- explain in its accessibility statement the parts of the accessibility requirement that could not be complied with
- where appropriate, provide accessible alternatives to documents held by that public sector body that are not available on their website or mobile app
The statement must be in an accessible format and published on the public body’s website. For an application, it should be available either on the website or alongside other information available when downloading the app. The statement must also include:
- An explanation of any content which is not accessible and the reasons why
- Where appropriate, a description of accessible alternatives

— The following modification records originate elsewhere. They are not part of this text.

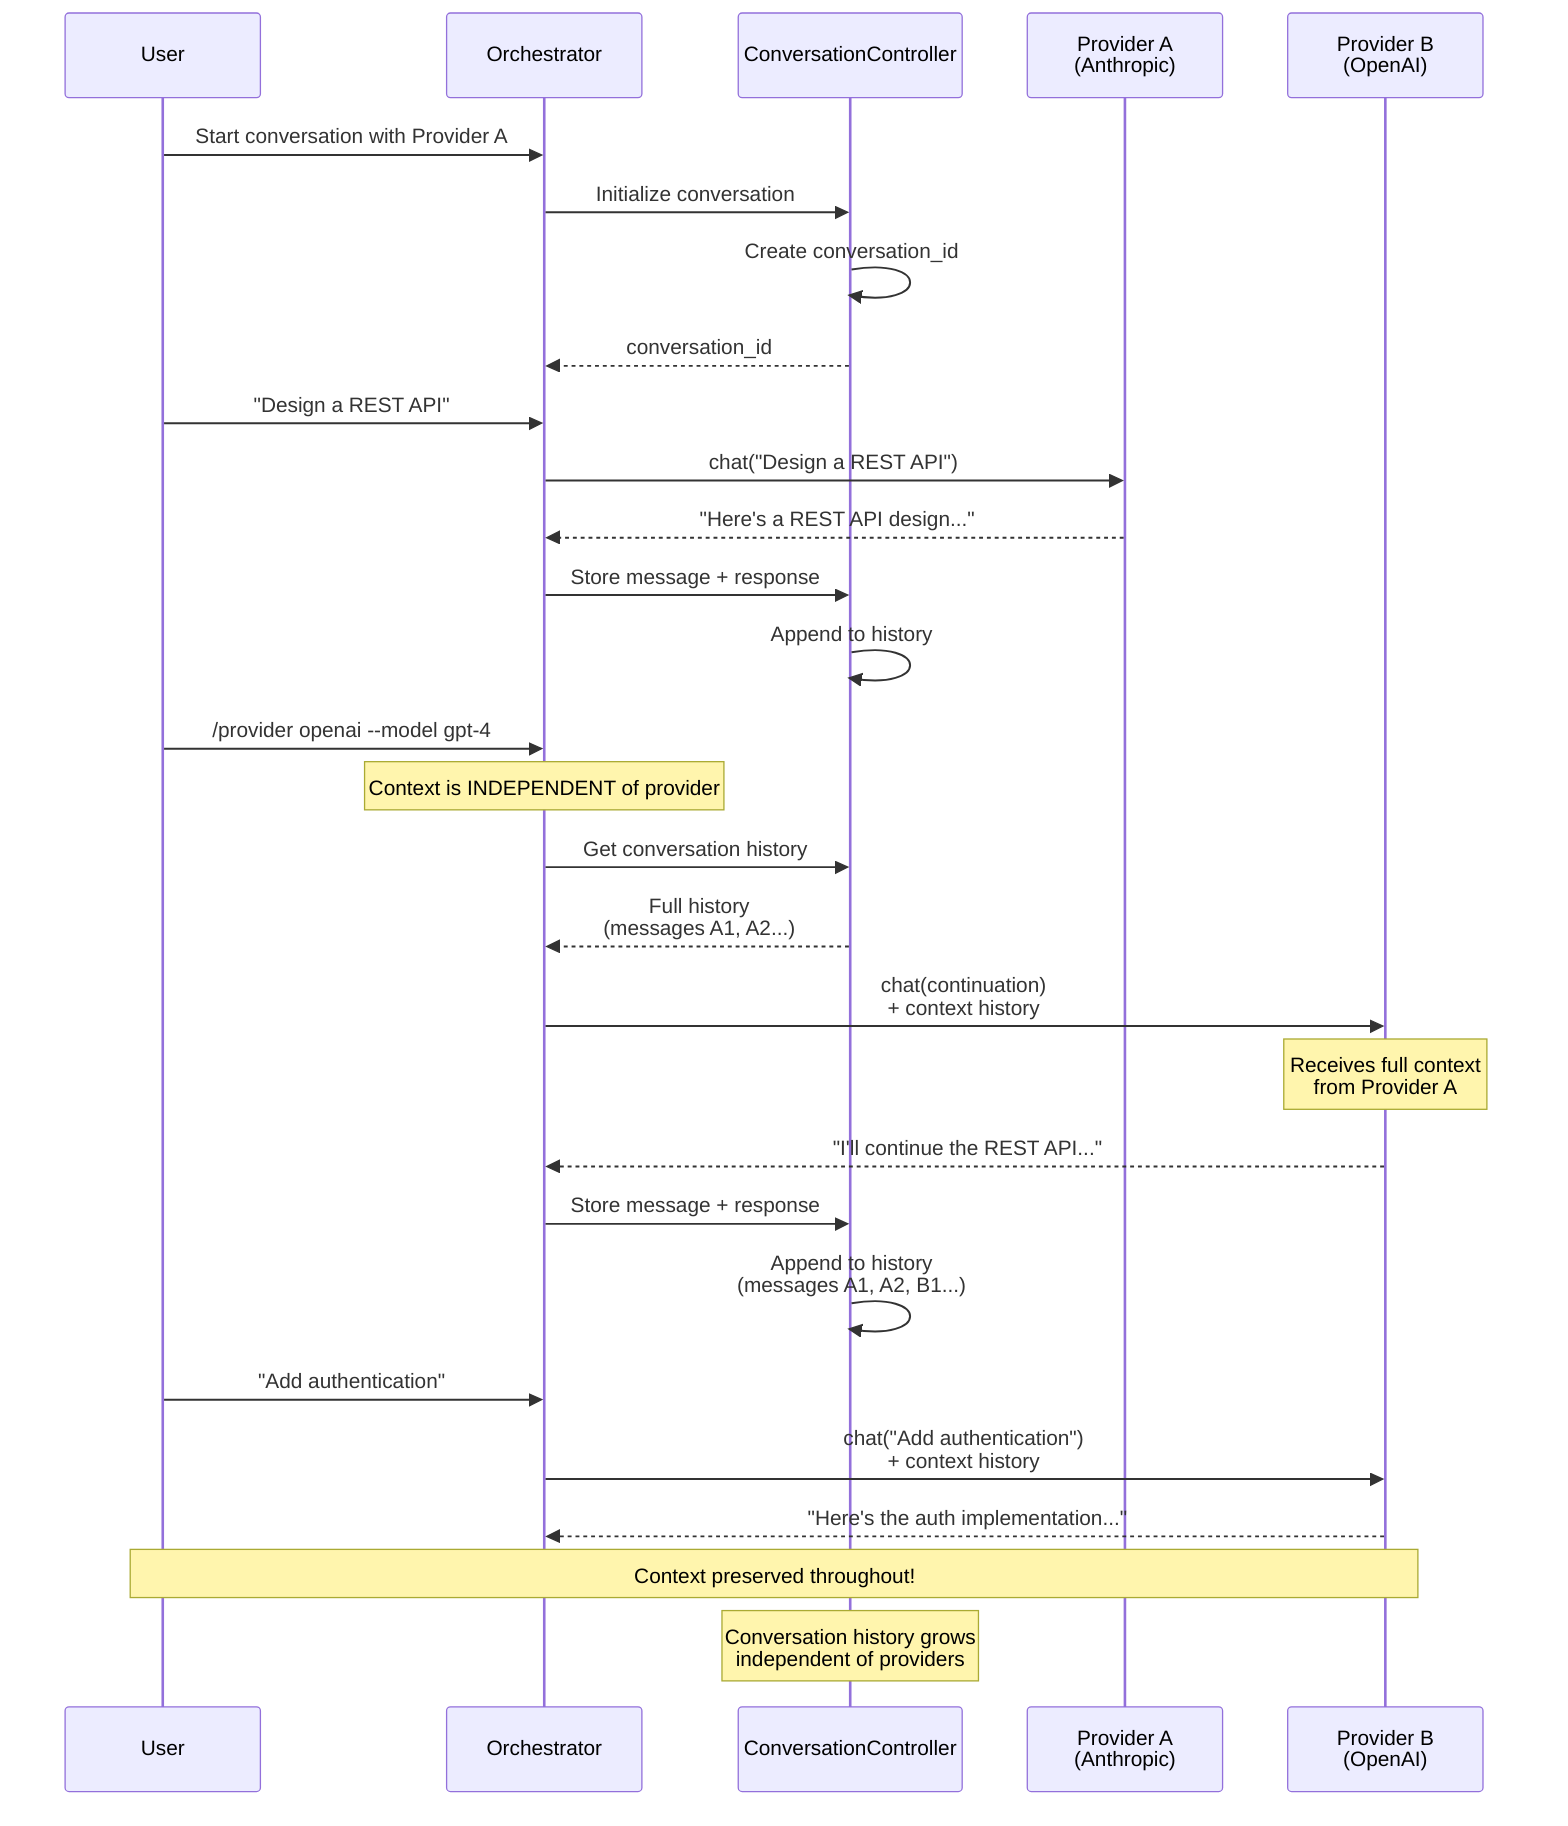
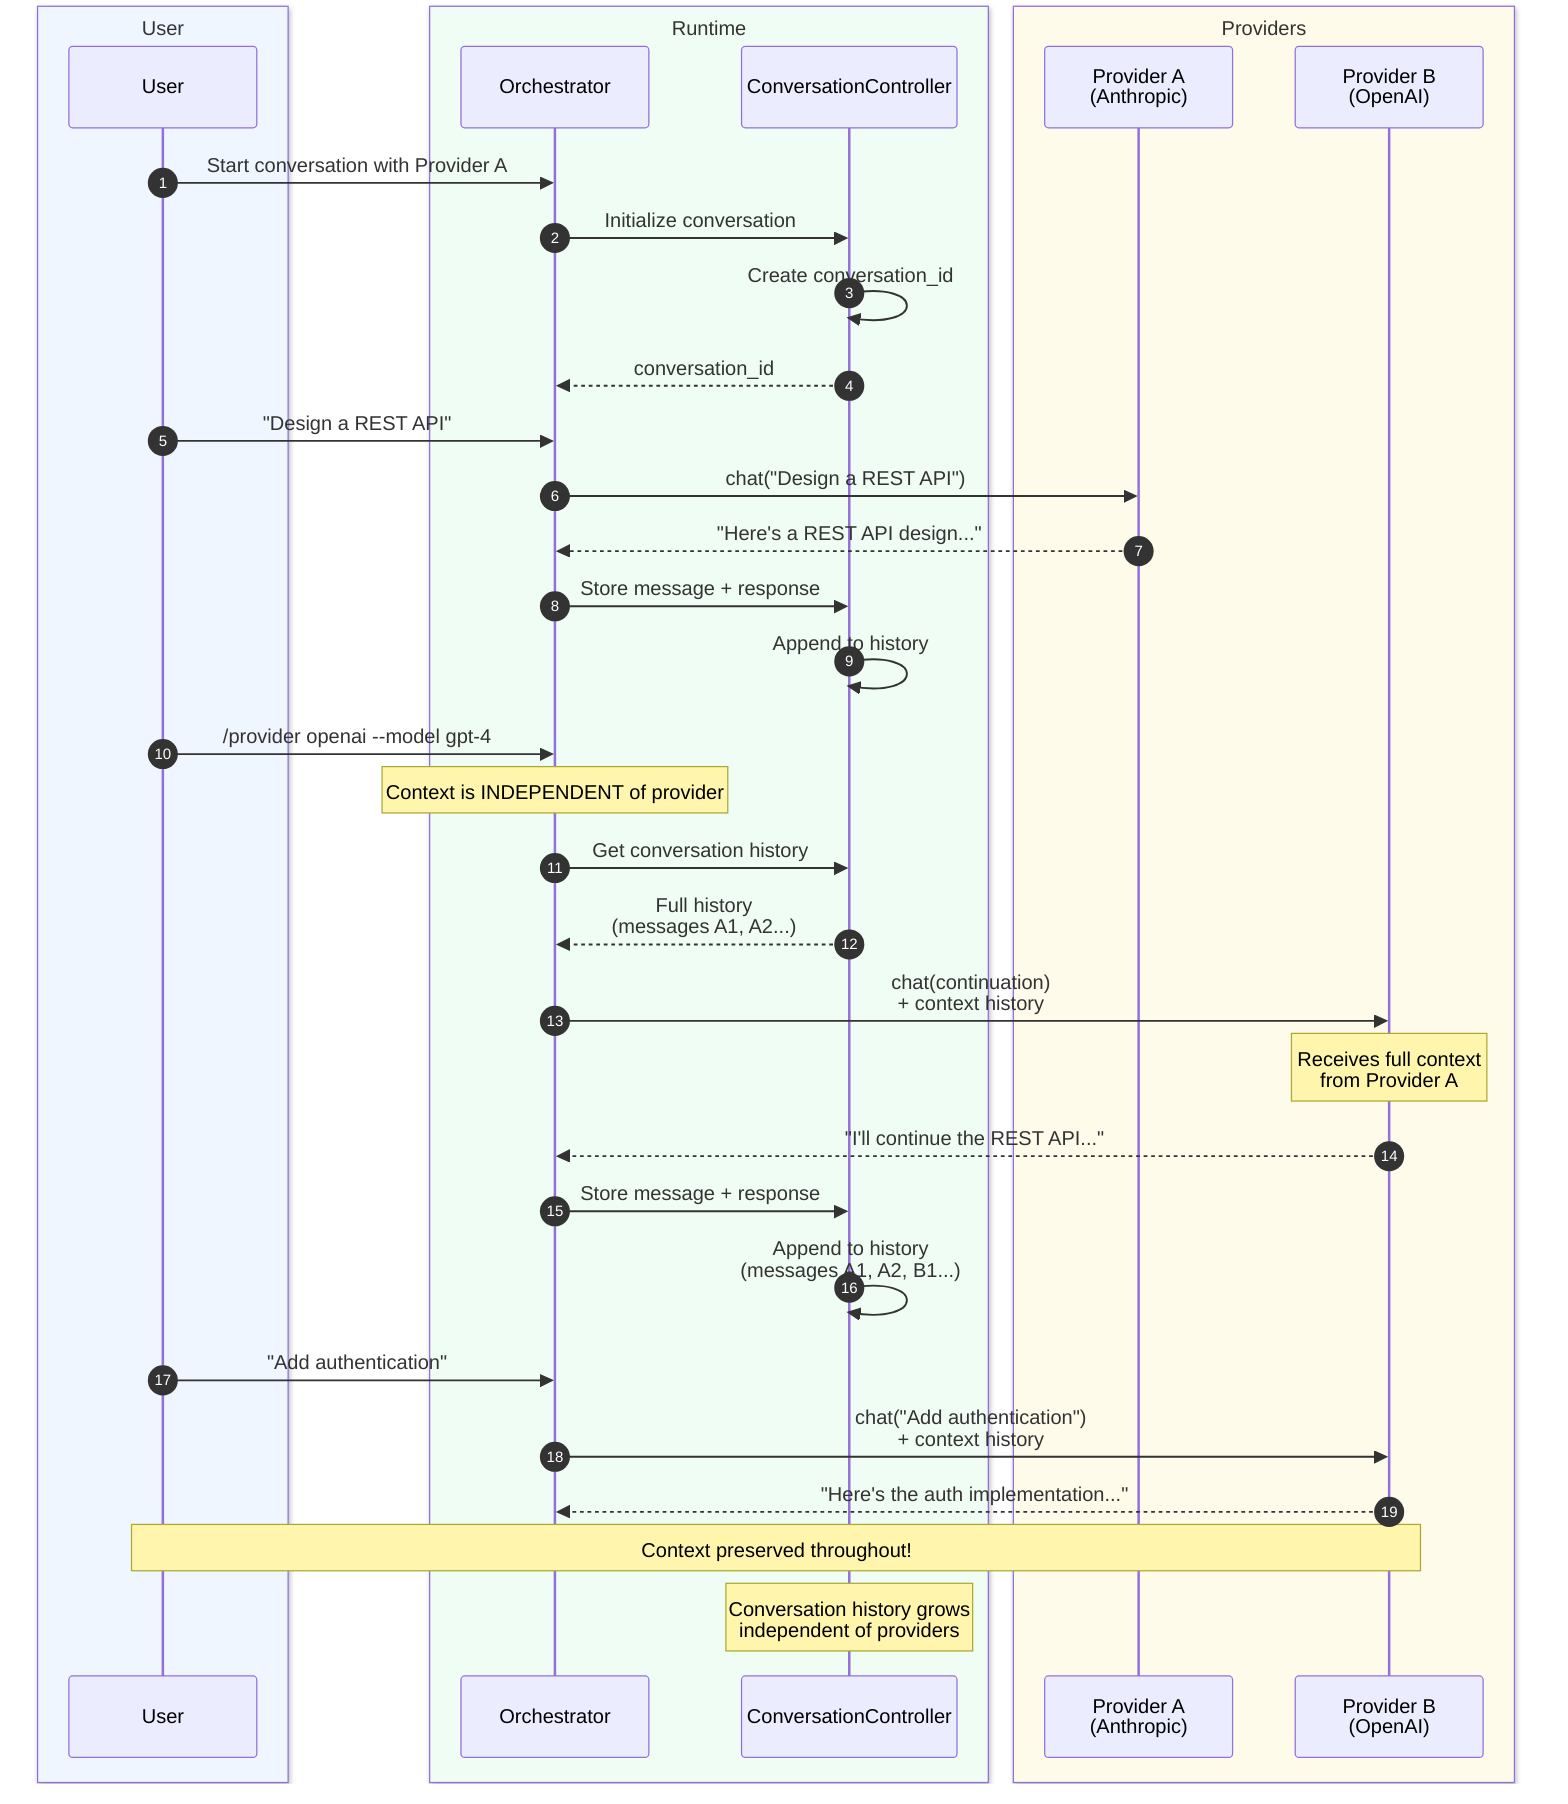
+ %% Provider switching preserves conversation context across LLM backends.
sequenceDiagram
-     participant User
-     participant Orchestrator
-     participant ConversationController
-     participant ProviderA as Provider A<br/>(Anthropic)
-     participant ProviderB as Provider B<br/>(OpenAI)
+     autonumber
+     box rgb(239,246,255) User
+         participant User
+     end
+     box rgb(240,253,244) Runtime
+         participant Orchestrator
+         participant ConversationController
+     end
+     box rgb(255,251,235) Providers
+         participant ProviderA as Provider A<br/>(Anthropic)
+         participant ProviderB as Provider B<br/>(OpenAI)
+     end

    %% Initial Context
    User->>Orchestrator: Start conversation with Provider A
    Orchestrator->>ConversationController: Initialize conversation
    ConversationController->>ConversationController: Create conversation_id
    ConversationController-->>Orchestrator: conversation_id

    User->>Orchestrator: "Design a REST API"
    Orchestrator->>ProviderA: chat("Design a REST API")
    ProviderA-->>Orchestrator: "Here's a REST API design..."
    Orchestrator->>ConversationController: Store message + response
    ConversationController->>ConversationController: Append to history

    %% Provider Switch (Context Preserved)
    User->>Orchestrator: /provider openai --model gpt-4

    Note over Orchestrator: Context is INDEPENDENT of provider

    Orchestrator->>ConversationController: Get conversation history
    ConversationController-->>Orchestrator: Full history<br/>(messages A1, A2...)

    Orchestrator->>ProviderB: chat(continuation)<br/>+ context history
    Note over ProviderB: Receives full context<br/>from Provider A

    ProviderB-->>Orchestrator: "I'll continue the REST API..."
    Orchestrator->>ConversationController: Store message + response
    ConversationController->>ConversationController: Append to history<br/>(messages A1, A2, B1...)

    User->>Orchestrator: "Add authentication"
    Orchestrator->>ProviderB: chat("Add authentication")<br/>+ context history
    ProviderB-->>Orchestrator: "Here's the auth implementation..."

    Note over User,ProviderB: Context preserved throughout!
    Note over ConversationController: Conversation history grows<br/>independent of providers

- A description of, and a link to, a contact form that enables a person to notify the public sector body of a failure to meet the accessibility requirement and request details for information which is excluded under the Regulations
- A link to the enforcement procedure if they are not content with the response received from the public sector body
Enforcement and monitoring
The Equality and Human Rights Commission (EHRC) is responsible for enforcing the Regulations using its powers of enforcement in respect of compliance with the reasonable adjustment duty imposed on service providers.
There is also a need to ensure compliance with the requirement for public sector bodies to provide an accessibility statement and keep it under regular review. The Minister for the Cabinet Office can issue you a 28-day notice asking for evidence to demonstrate compliance. Failure to respond or failing to demonstrate compliance will result in a determination that you have failed to comply. There is opportunity for you to request a review, however where the determination is upheld, the Minister will publish the name of the public sector body you represent.
Action for public sector bodies to take
- Assess whether the Regulations apply to you
- Check your website or mobile app for accessibility problems by:
- Doing a detailed check yourself
- Instructing a third party to do a detailed check for you
- Doing a basic check if a detailed WCAG 2.1 check is a disproportionate burden
- Make a plan to fix any accessibility problems you find
- Assess whether you have any content types which are exempt
- Prepare and publish an accessibility statement that explains how accessible your website or mobile app is
- Make sure new features are accessible.